## Material to process
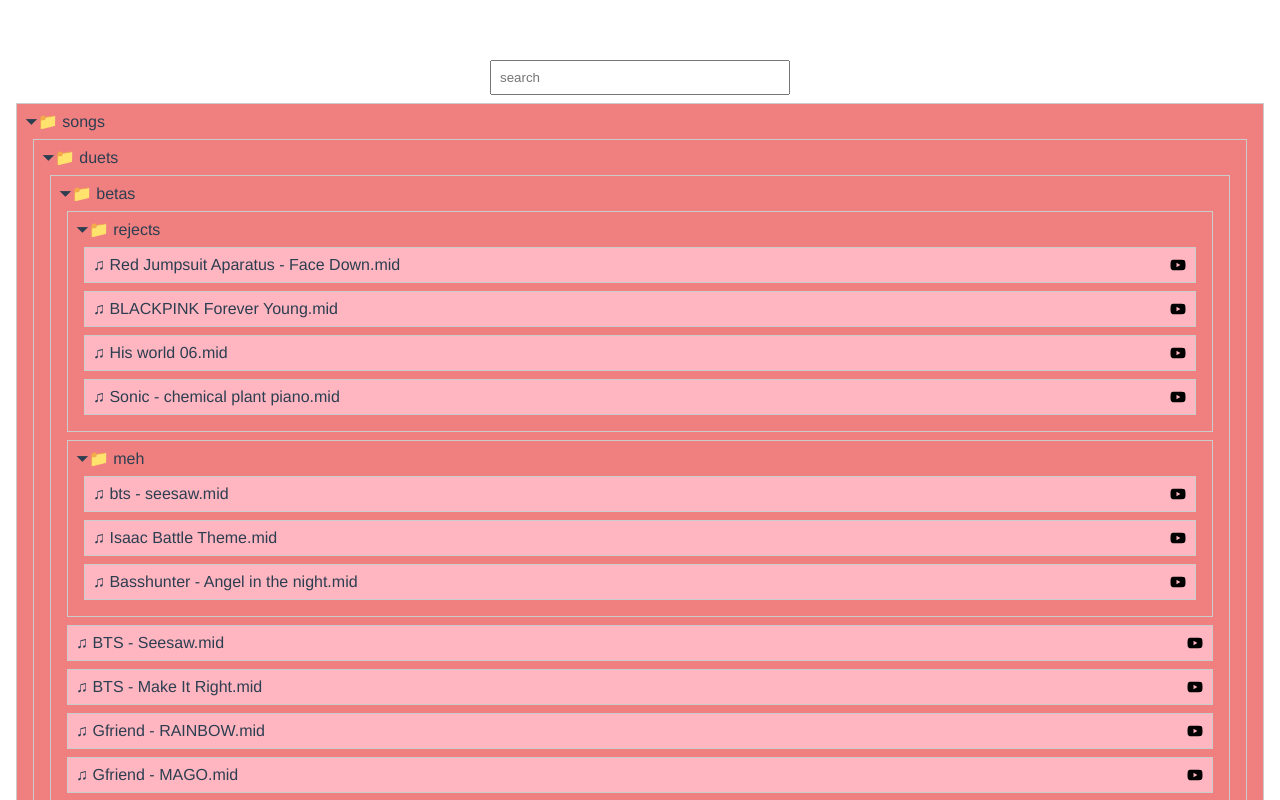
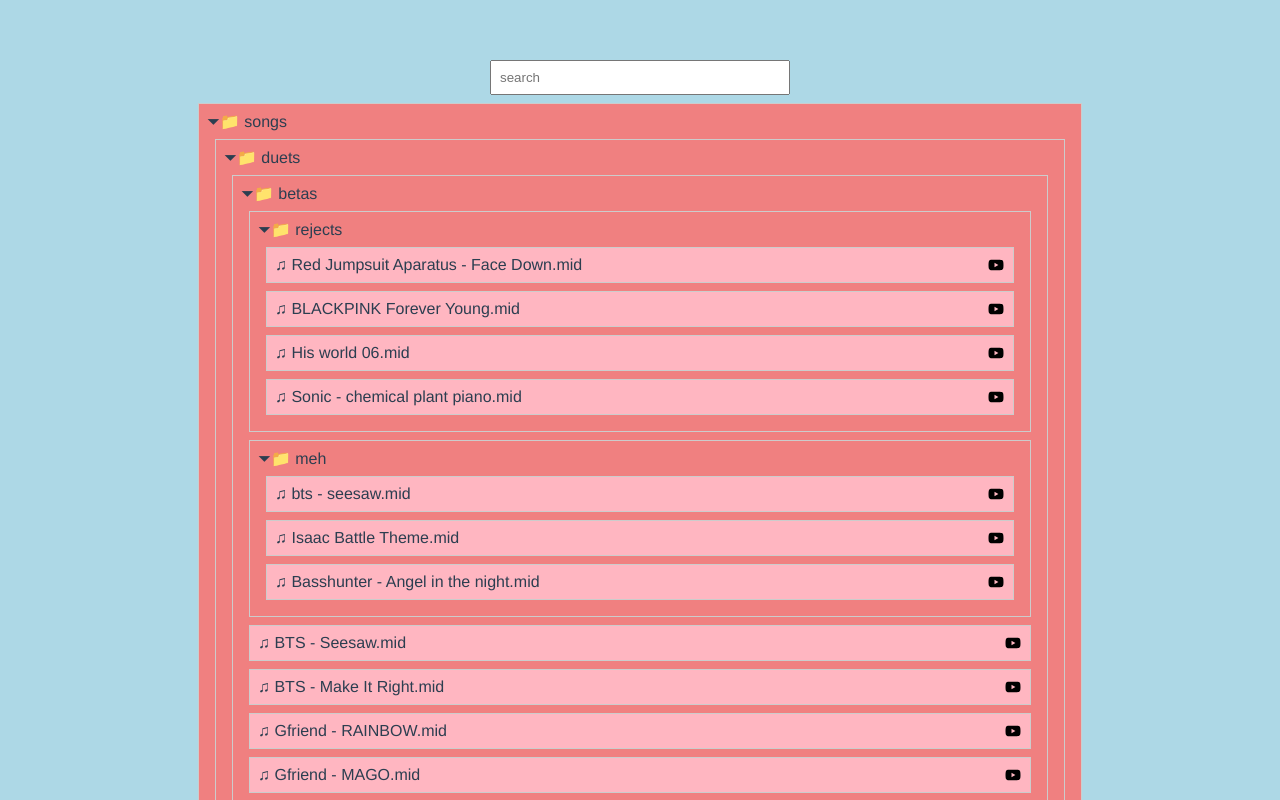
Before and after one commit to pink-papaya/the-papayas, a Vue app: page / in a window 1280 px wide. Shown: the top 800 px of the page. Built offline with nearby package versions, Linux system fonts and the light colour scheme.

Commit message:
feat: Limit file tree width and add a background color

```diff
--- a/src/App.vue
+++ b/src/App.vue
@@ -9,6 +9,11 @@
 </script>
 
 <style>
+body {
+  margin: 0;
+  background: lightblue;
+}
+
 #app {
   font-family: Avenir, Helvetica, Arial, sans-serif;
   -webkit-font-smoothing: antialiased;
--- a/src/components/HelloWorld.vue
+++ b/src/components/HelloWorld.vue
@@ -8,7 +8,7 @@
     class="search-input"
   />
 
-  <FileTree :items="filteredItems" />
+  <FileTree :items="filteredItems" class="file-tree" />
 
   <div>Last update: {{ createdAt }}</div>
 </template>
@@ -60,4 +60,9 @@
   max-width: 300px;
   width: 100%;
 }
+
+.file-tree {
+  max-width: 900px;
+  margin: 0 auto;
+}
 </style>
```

## Work request
Pictures omitted, give the entries again exactly.

## Answer section
Before and after one commit to pink-papaya/the-papayas, a Vue app: page / in a window 1280 px wide. Shown: the top 800 px of the page. Built offline with nearby package versions, Linux system fonts and the light colour scheme.

Commit message:
feat: Limit file tree width and add a background color

```diff
--- a/src/App.vue
+++ b/src/App.vue
@@ -9,6 +9,11 @@
 </script>
 
 <style>
+body {
+  margin: 0;
+  background: lightblue;
+}
+
 #app {
   font-family: Avenir, Helvetica, Arial, sans-serif;
   -webkit-font-smoothing: antialiased;
--- a/src/components/HelloWorld.vue
+++ b/src/components/HelloWorld.vue
@@ -8,7 +8,7 @@
     class="search-input"
   />
 
-  <FileTree :items="filteredItems" />
+  <FileTree :items="filteredItems" class="file-tree" />
 
   <div>Last update: {{ createdAt }}</div>
 </template>
@@ -60,4 +60,9 @@
   max-width: 300px;
   width: 100%;
 }
+
+.file-tree {
+  max-width: 900px;
+  margin: 0 auto;
+}
 </style>
```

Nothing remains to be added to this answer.